Muhammad Humayun second ruler of the Mughal Empire.
Nasir ud din Muhammad Humayun (Persian نصیر الدین محمد همایون, 1508-1556) was the second ruler of the Mughal Empire of India and ruled until 1540 and 1530 of from 1555 until 1556.
Humayun was unable to consolidate the conquered Empire by his father Babur. He possessed as a ruler and commander does not have the skills to assert themselves in a non-assembled fixed Empire against its internal and external enemies.

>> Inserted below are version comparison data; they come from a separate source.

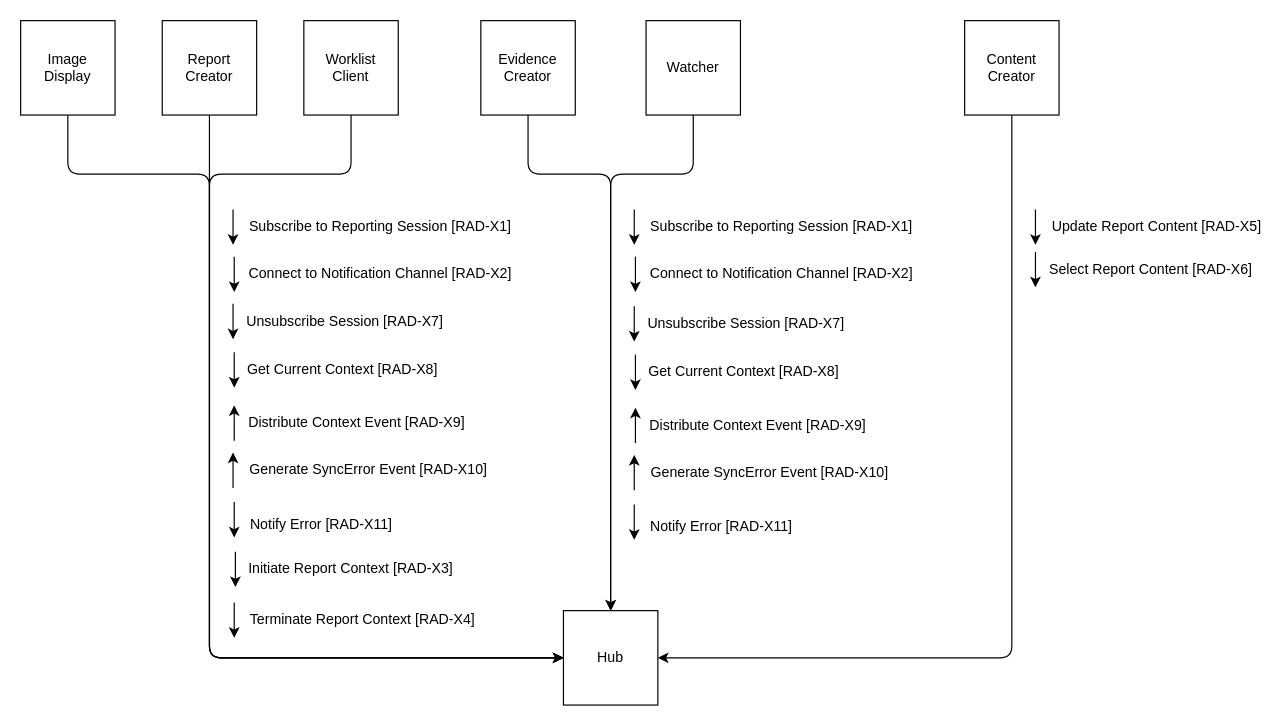
Before: page "Full Actors Only" (1 of 4) of input/images-source/actor_transaction.drawio in IHE/RAD.IRA, a draw.io diagram. Source tidied: cells renumbered, new cells numbered last; positions are measured from the earlier drawing's top-left corner, leaving out a move shared by most shapes. Both pictures are drawn from the tidied source at 118%, with x=0, y=0 at pixel (20, 20).
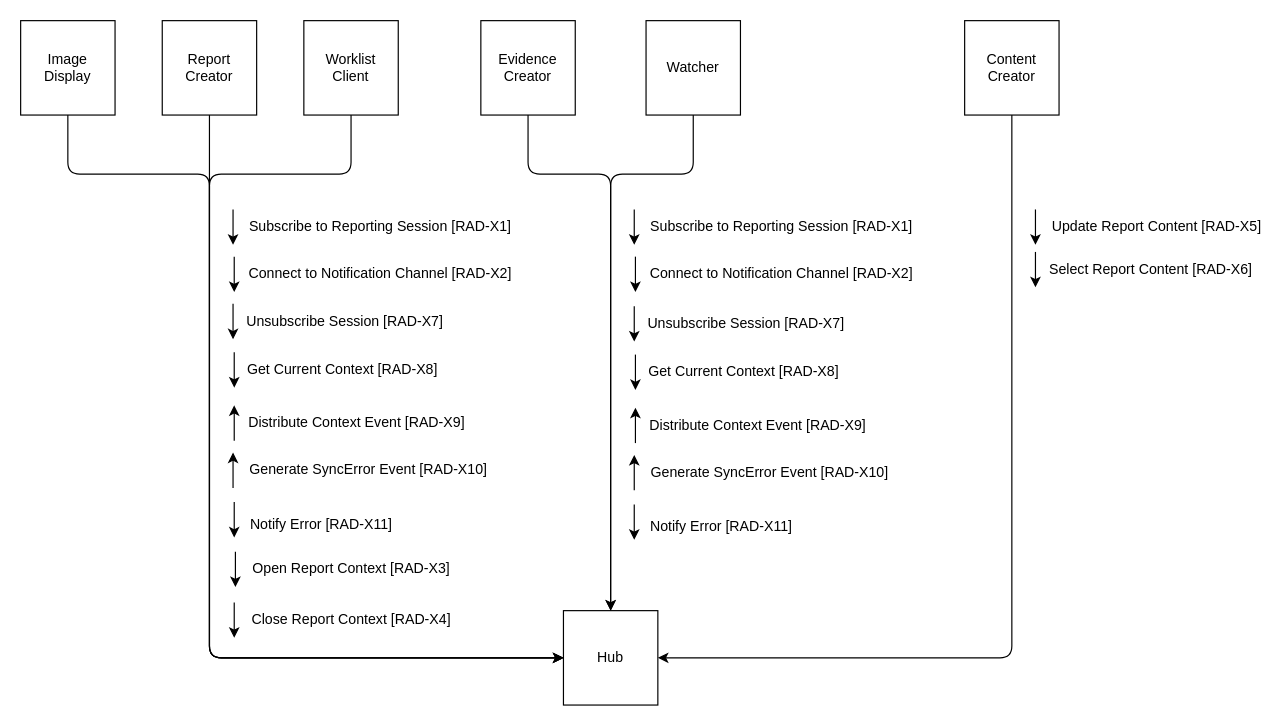
The same diagram, later.

Commit message (it also covers changes not shown here):
Changed X3 and X4 to Open and Close Report Context.

The edit, as a diff of the source:
```diff
@@
-    <mxCell id="43" value="Terminate Report Context [RAD-X4]" style="text;html=1;strokeColor=none;fillColor=none;align=center;verticalAlign=middle;whiteSpace=wrap;rounded=0;" parent="1" vertex="1">
-      <mxGeometry x="191" y="493" width="198" height="30" as="geometry" />
+    <mxCell id="43" value="Close Report Context [RAD-X4]" style="text;html=1;strokeColor=none;fillColor=none;align=center;verticalAlign=middle;whiteSpace=wrap;rounded=0;" parent="1" vertex="1">
+      <mxGeometry x="191" y="493" width="179" height="30" as="geometry" />
     </mxCell>
@@
-    <mxCell id="51" value="Initiate Report Context [RAD-X3]" style="text;html=1;strokeColor=none;fillColor=none;align=center;verticalAlign=middle;whiteSpace=wrap;rounded=0;" parent="1" vertex="1">
-      <mxGeometry x="191" y="450" width="178" height="30" as="geometry" />
+    <mxCell id="51" value="Open Report Context [RAD-X3]" style="text;html=1;strokeColor=none;fillColor=none;align=center;verticalAlign=middle;whiteSpace=wrap;rounded=0;" parent="1" vertex="1">
+      <mxGeometry x="191" y="450" width="179" height="30" as="geometry" />
     </mxCell>
```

A serious defeat against Sher Shah forced him to flee India and led to the interruption of Mughal rule by the short-lived Sur Dynasty. Refuge and help he found at the Persian court, and only the erupting under Sher Shah’s successors infighting eventually enabled him to return to India. By Humayun stay in Persia the courtly culture of the Great Mughals was even more influenced by Persian Culture.

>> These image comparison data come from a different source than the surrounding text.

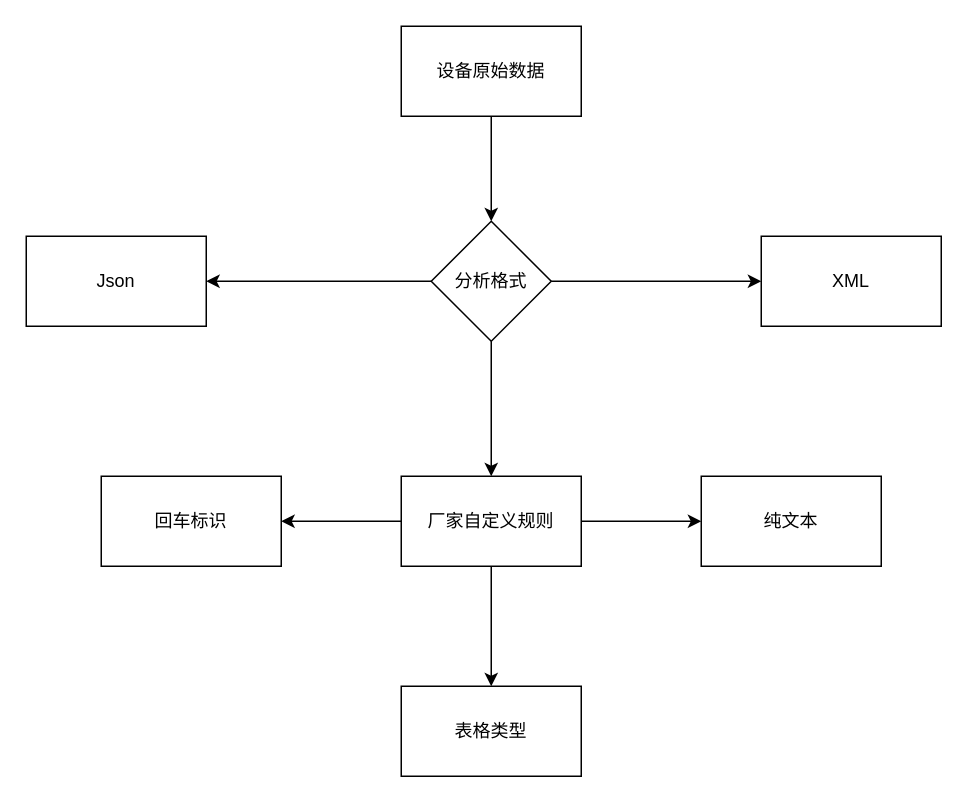
Above: add.drawio in tangme/flowchart (draw.io), before the change. Source tidied: cells renumbered, new cells numbered last; positions are measured from the earlier drawing's top-left corner, leaving out a move shared by most shapes. Both pictures are drawn from the tidied source at 150%, with x=0, y=0 at pixel (26, 26).
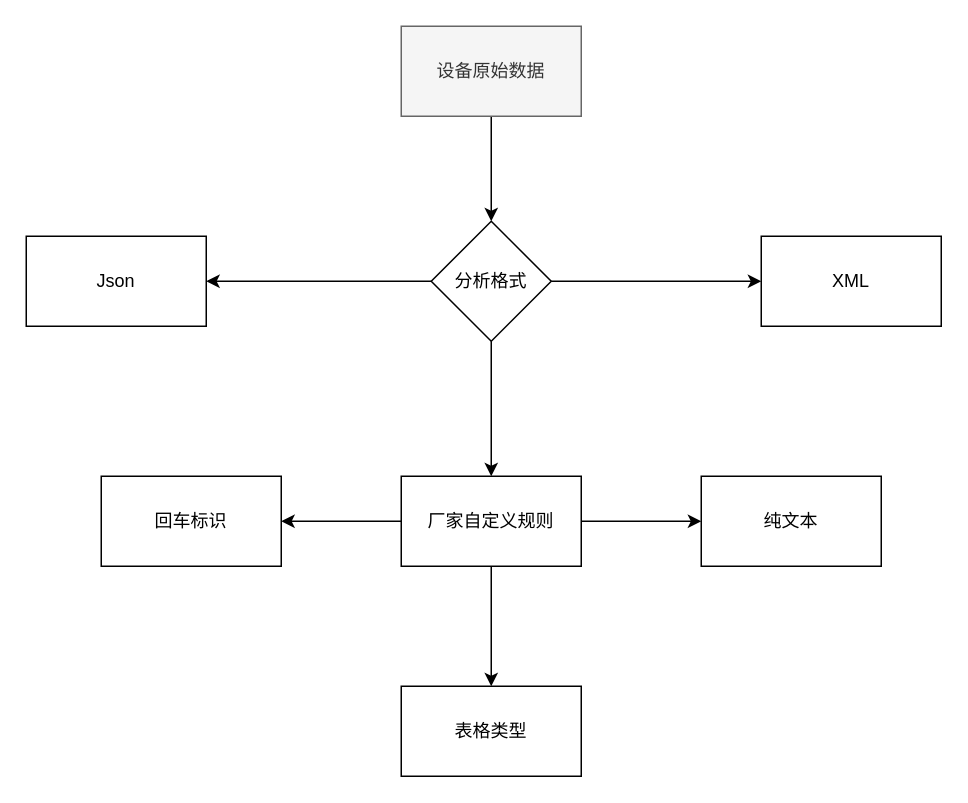
Above is the later version.

What changed in the source:
```diff
@@
 <mxGraphModel>
   <root>
     <mxCell id="0" />
     <mxCell id="1" parent="0" />
     <mxCell id="2" style="edgeStyle=orthogonalEdgeStyle;rounded=0;jettySize=auto;html=1;" parent="1" edge="1" source="3" target="7">
       <mxGeometry relative="1" as="geometry" />
     </mxCell>
-    <mxCell id="3" value="设备原始数据" style="rounded=0;whiteSpace=wrap;html=1;" parent="1" vertex="1">
+    <mxCell id="3" value="设备原始数据" style="rounded=0;whiteSpace=wrap;html=1;fillColor=#f5f5f5;fontColor=#333333;strokeColor=#666666;" parent="1" vertex="1">
       <mxGeometry x="250" width="120" height="60" as="geometry" />
     </mxCell>
     <mxCell id="4" style="edgeStyle=orthogonalEdgeStyle;rounded=0;jettySize=auto;html=1;" parent="1" edge="1" source="7" target="8">
       <mxGeometry relative="1" as="geometry" />
     </mxCell>
     <mxCell id="5" style="edgeStyle=orthogonalEdgeStyle;rounded=0;jettySize=auto;html=1;" parent="1" edge="1" source="7" target="9">
       <mxGeometry relative="1" as="geometry" />
     </mxCell>
     <mxCell id="6" style="edgeStyle=orthogonalEdgeStyle;rounded=0;jettySize=auto;html=1;" parent="1" edge="1" source="7" target="13">
       <mxGeometry relative="1" as="geometry" />
     </mxCell>
     <mxCell id="7" value="分析格式" style="rhombus;whiteSpace=wrap;html=1;rounded=0;" parent="1" vertex="1">
       <mxGeometry x="270" y="130" width="80" height="80" as="geometry" />
     </mxCell>
     <mxCell id="8" value="XML" style="whiteSpace=wrap;html=1;rounded=0;" parent="1" vertex="1">
       <mxGeometry x="490" y="140" width="120" height="60" as="geometry" />
     </mxCell>
     <mxCell id="9" value="Json" style="whiteSpace=wrap;html=1;rounded=0;" parent="1" vertex="1">
       <mxGeometry y="140" width="120" height="60" as="geometry" />
     </mxCell>
     <mxCell id="10" style="edgeStyle=orthogonalEdgeStyle;rounded=0;jettySize=auto;html=1;" parent="1" edge="1" source="13" target="14">
       <mxGeometry relative="1" as="geometry" />
     </mxCell>
     <mxCell id="11" style="edgeStyle=orthogonalEdgeStyle;rounded=0;jettySize=auto;html=1;" parent="1" edge="1" source="13" target="15">
       <mxGeometry relative="1" as="geometry" />
     </mxCell>
     <mxCell id="12" style="edgeStyle=orthogonalEdgeStyle;rounded=0;jettySize=auto;html=1;" parent="1" edge="1" source="13" target="16">
       <mxGeometry relative="1" as="geometry" />
     </mxCell>
     <mxCell id="13" value="厂家自定义规则" style="whiteSpace=wrap;html=1;rounded=0;" parent="1" vertex="1">
       <mxGeometry x="250" y="300" width="120" height="60" as="geometry" />
     </mxCell>
     <mxCell id="14" value="表格类型" style="whiteSpace=wrap;html=1;rounded=0;" parent="1" vertex="1">
       <mxGeometry x="250" y="440" width="120" height="60" as="geometry" />
     </mxCell>
     <mxCell id="15" value="纯文本" style="whiteSpace=wrap;html=1;rounded=0;" parent="1" vertex="1">
       <mxGeometry x="450" y="300" width="120" height="60" as="geometry" />
     </mxCell>
     <mxCell id="16" value="回车标识" style="whiteSpace=wrap;html=1;rounded=0;" parent="1" vertex="1">
       <mxGeometry x="50" y="300" width="120" height="60" as="geometry" />
     </mxCell>
   </root>
 </mxGraphModel>
```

On his return, were among his entourage also two Persian painters who influenced the later Mughal school strong. After his death, the Humayun’s Tomb was built in Delhi. It is considered the first representative monuments of Mughal architecture and has been built by a Persian architect.
Source: The Oriental Annual, or Scenes in India. Comprising twenty-five engravings from original drawings by William Daniell, R.A. and a descriptive Account by the Rev. Hobart Caunter, B.D. London: Published by Edward Bull, Holles Street, Cavendish Square, 1834.